I believe for the next few weeks, the friends and friends of friends must have sat up in shock and tried to play back the hours that led to this catastrophe. Till date, no one I know has come back with an explanation. The last I heard, they say her husband was put behind bars, as a murder suspect. Her family thinks he's responsible. Well, if that's anything to go by he's fucked, for awhile at least.

When I thought about it (suicide that is), I've often considered the inconvenience it would cause others. The messy business of walking the thin red line between what went wrong and what one didn't see and saving one's own ass; since this is an unnatural death, of course.

I've thought about loved ones going in for questioning, dealing with the body, the hunt for personal effects. The hiding of or playing down of the suicide by a landlord, especially when it comes to finding another tenant. If it's your own house, it's the case of the messy memories and scared younger generation, who will never consider sleeping in the room until their over 30 and sufficiently skilled in the whole concept of being balanced when it comes to negotiating childhood fears and family legend.

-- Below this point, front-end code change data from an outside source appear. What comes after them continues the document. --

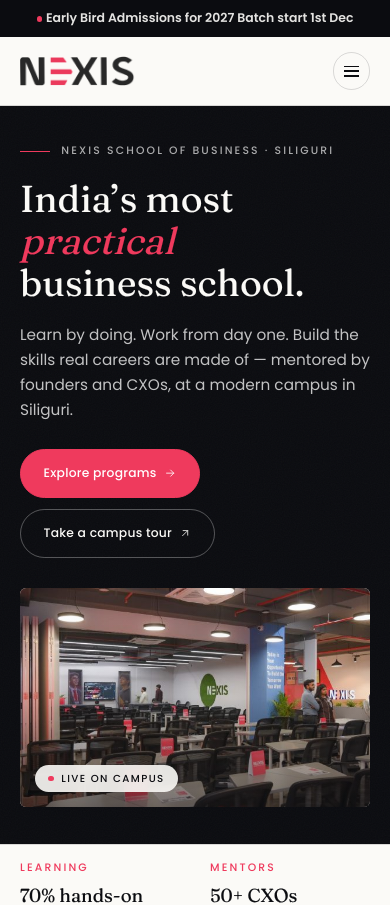
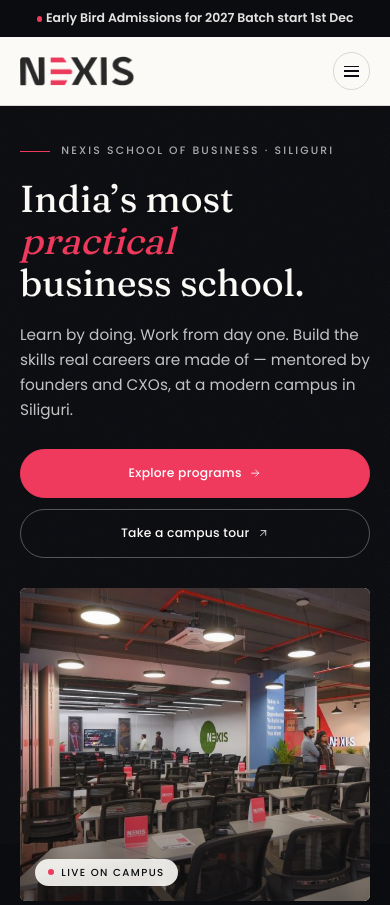
Before and after one commit to goappycodes/nexis-2027, a Next.js app: page / in a window 390 px wide. Shown: the top 905 px of the page. Built offline with nearby package versions, Linux system fonts and the light colour scheme.

Commit message:
Polish homepage imagery for mobile

```diff
--- a/components/CampusLife.tsx
+++ b/components/CampusLife.tsx
@@ -83,14 +83,14 @@
             <Reveal
               key={img.src}
               delay={(i % 4) * 60}
-              className="group relative aspect-[4/3] overflow-hidden rounded-[2px] bg-paper-2"
+              className="group relative aspect-[600/536] overflow-hidden rounded-[2px] bg-paper-2 sm:aspect-[4/3]"
             >
               <Image
                 src={img.src}
                 alt={img.cap}
                 fill
                 sizes="(max-width:768px) 50vw, 25vw"
-                className="object-cover transition-transform duration-700 ease-premium group-hover:scale-105"
+                className="object-contain transition-transform duration-700 ease-premium group-hover:scale-105 sm:object-cover"
               />
               <div className="absolute inset-0 bg-gradient-to-t from-ink/85 via-ink/25 to-transparent opacity-90 transition-opacity duration-500 group-hover:opacity-100" />
               <figcaption className="absolute bottom-0 left-0 flex items-center gap-2 p-4 text-[0.8rem] font-medium text-white">
--- a/components/HomeHero.tsx
+++ b/components/HomeHero.tsx
@@ -41,11 +41,11 @@
 
             <Reveal delay={240}>
               <div className="mt-7 flex flex-wrap items-center gap-3">
-                <a href="#programs" className="btn btn-crimson">
+                <a href="#programs" className="btn btn-crimson w-full justify-center sm:w-auto">
                   Explore programs
                   <ArrowRight className="arrow" />
                 </a>
-                <a href="#campus" className="btn border-white/30 bg-transparent text-paper hover:bg-white/10">
+                <a href="#campus" className="btn w-full justify-center border-white/30 bg-transparent text-paper hover:bg-white/10 sm:w-auto">
                   Take a campus tour
                   <ArrowUpRight className="arrow" />
                 </a>
@@ -56,13 +56,13 @@
           {/* Right — campus plate */}
           <div className="lg:col-span-5">
             <Reveal delay={200} className="relative">
-              <figure className="relative aspect-[16/10] overflow-hidden rounded-[6px] bg-paper-2 lg:aspect-[4/5]">
+              <figure className="relative aspect-[600/536] overflow-hidden rounded-[6px] bg-paper-2 lg:aspect-[4/5]">
                 <Image
                   src="/images/campus/apex-hall.jpg"
-                  alt="Students inside the NEXIS campus in Siliguri"
+                  alt="The Apex Hall classroom at the NEXIS campus in Siliguri"
                   fill
                   sizes="(max-width: 1024px) 100vw, 40vw"
-                  className="object-cover"
+                  className="object-contain lg:object-cover"
                   priority
                 />
                 <div className="absolute inset-0 bg-gradient-to-t from-ink/55 via-ink/5 to-transparent" />
--- a/components/HomePrograms.tsx
+++ b/components/HomePrograms.tsx
@@ -43,13 +43,13 @@
                   p.live ? "hover:border-crimson/60" : ""
                 }`}
               >
-                <div className="relative aspect-[16/9] overflow-hidden bg-paper-2">
+                <div className="relative aspect-[600/536] overflow-hidden bg-paper-2 sm:aspect-[16/9]">
                   <Image
                     src={p.img}
                     alt={p.title}
                     fill
                     sizes="(max-width:768px) 100vw, 33vw"
-                    className="object-cover transition-transform duration-700 ease-premium group-hover:scale-105"
+                    className="object-contain transition-transform duration-700 ease-premium group-hover:scale-105 sm:object-cover"
                   />
                   <div className="absolute inset-0 bg-gradient-to-t from-ink/30 to-transparent" />
                   <span className="absolute left-4 top-4 rounded-full bg-crimson px-3 py-1 text-[0.62rem] font-semibold uppercase tracking-[0.12em] text-white">
```
Also changed, not shown: .codex/nexis-ux-audit.md.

I think of the funeral and the curious gazes from people who only come to watch the survivors of the family break down piece by piece. And then proceed to eavesdrop on close family and see if they can piece a good enough story to spread out and quench THAT thirst which is never slaked. I think of the wake, the ground, the rotting. I think of how everyone will move on. Most without a scratch. Others with a reality check. And a precious few with their vitals performing below optimal.

What drove her to do it? What was it that snapped?

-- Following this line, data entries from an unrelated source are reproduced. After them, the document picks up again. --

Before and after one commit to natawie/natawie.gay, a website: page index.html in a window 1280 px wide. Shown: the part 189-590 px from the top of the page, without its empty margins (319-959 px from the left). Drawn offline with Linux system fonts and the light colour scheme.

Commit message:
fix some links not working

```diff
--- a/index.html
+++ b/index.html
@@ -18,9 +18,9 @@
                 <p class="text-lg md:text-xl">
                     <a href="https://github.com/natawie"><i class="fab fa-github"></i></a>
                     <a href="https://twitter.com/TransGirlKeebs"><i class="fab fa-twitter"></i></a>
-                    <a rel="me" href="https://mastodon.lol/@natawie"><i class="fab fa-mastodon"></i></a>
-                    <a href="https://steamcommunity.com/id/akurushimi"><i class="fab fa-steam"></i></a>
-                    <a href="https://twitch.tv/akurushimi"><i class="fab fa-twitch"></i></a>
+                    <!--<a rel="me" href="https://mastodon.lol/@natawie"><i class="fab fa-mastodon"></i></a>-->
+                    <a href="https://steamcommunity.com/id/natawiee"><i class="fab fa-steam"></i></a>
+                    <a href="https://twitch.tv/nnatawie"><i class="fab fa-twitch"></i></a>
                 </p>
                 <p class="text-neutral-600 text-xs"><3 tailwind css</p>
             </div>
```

Was it reason? Was it meaning? Was it feeling?

What does it feel like when your brain shuts down and you're a countdown to self-destruction? Literally.

How do you fashion a knot that won't give through all that rushed and insane breathing? How do you manage it in time? Do you have an adrenaline rush, when you're trying to do this before someone can save you? Do you have the satisfaction of watching them crumble when they find you, eventually?

Was it fear of failure? Dissatisfaction? Lack of purpose? Was it revenge, served cold? Were you tired? Did it not matter any more? Any of it?

I think as lives extinguish around us. We'll never truly learn the answer to our questions. Everyone has a reason, valid enough for their misery or happiness. When you can't look misery in the eye because it's too ugly, you'll never truly accept who you really are. Cause we all want to be beautiful, the illusion of perfection is such an intravenous addiction.

Being happy is necessary. No doubt. But it's learning to be sad that we need to master. Irrevocably so, and once we have, we must own it. Own it like it's your own. Not someone else's. Feel it, let it wrangle with you, shake your bones and flood your system. Clench hard, focus and coil into a big ball. Die inside. Rising from the ashes is the easy part.

Die outside. And you won't.


Rise.

4 comments:

Wandering Spirit said...

cos i knew her, loved her and loathed her - that was a very deep post... :)

lost my aunt to suicide as well, she left her husband and 6yr old child behind...i still wonder what came over her? what pushed her over the edge? was it fear? so many loved ones they leave to pick up the pieces...

nice post meg :)

Meg said...

Thanks Wandering Spirit; glad you were able to relate, glad you like the post.

I can only imagine your pain when it must have happened. Peace and reconciliation to you and your aunt's soul.

:)

Once the Conman said...

neat

Meg said...

Thanks Once the Conman :)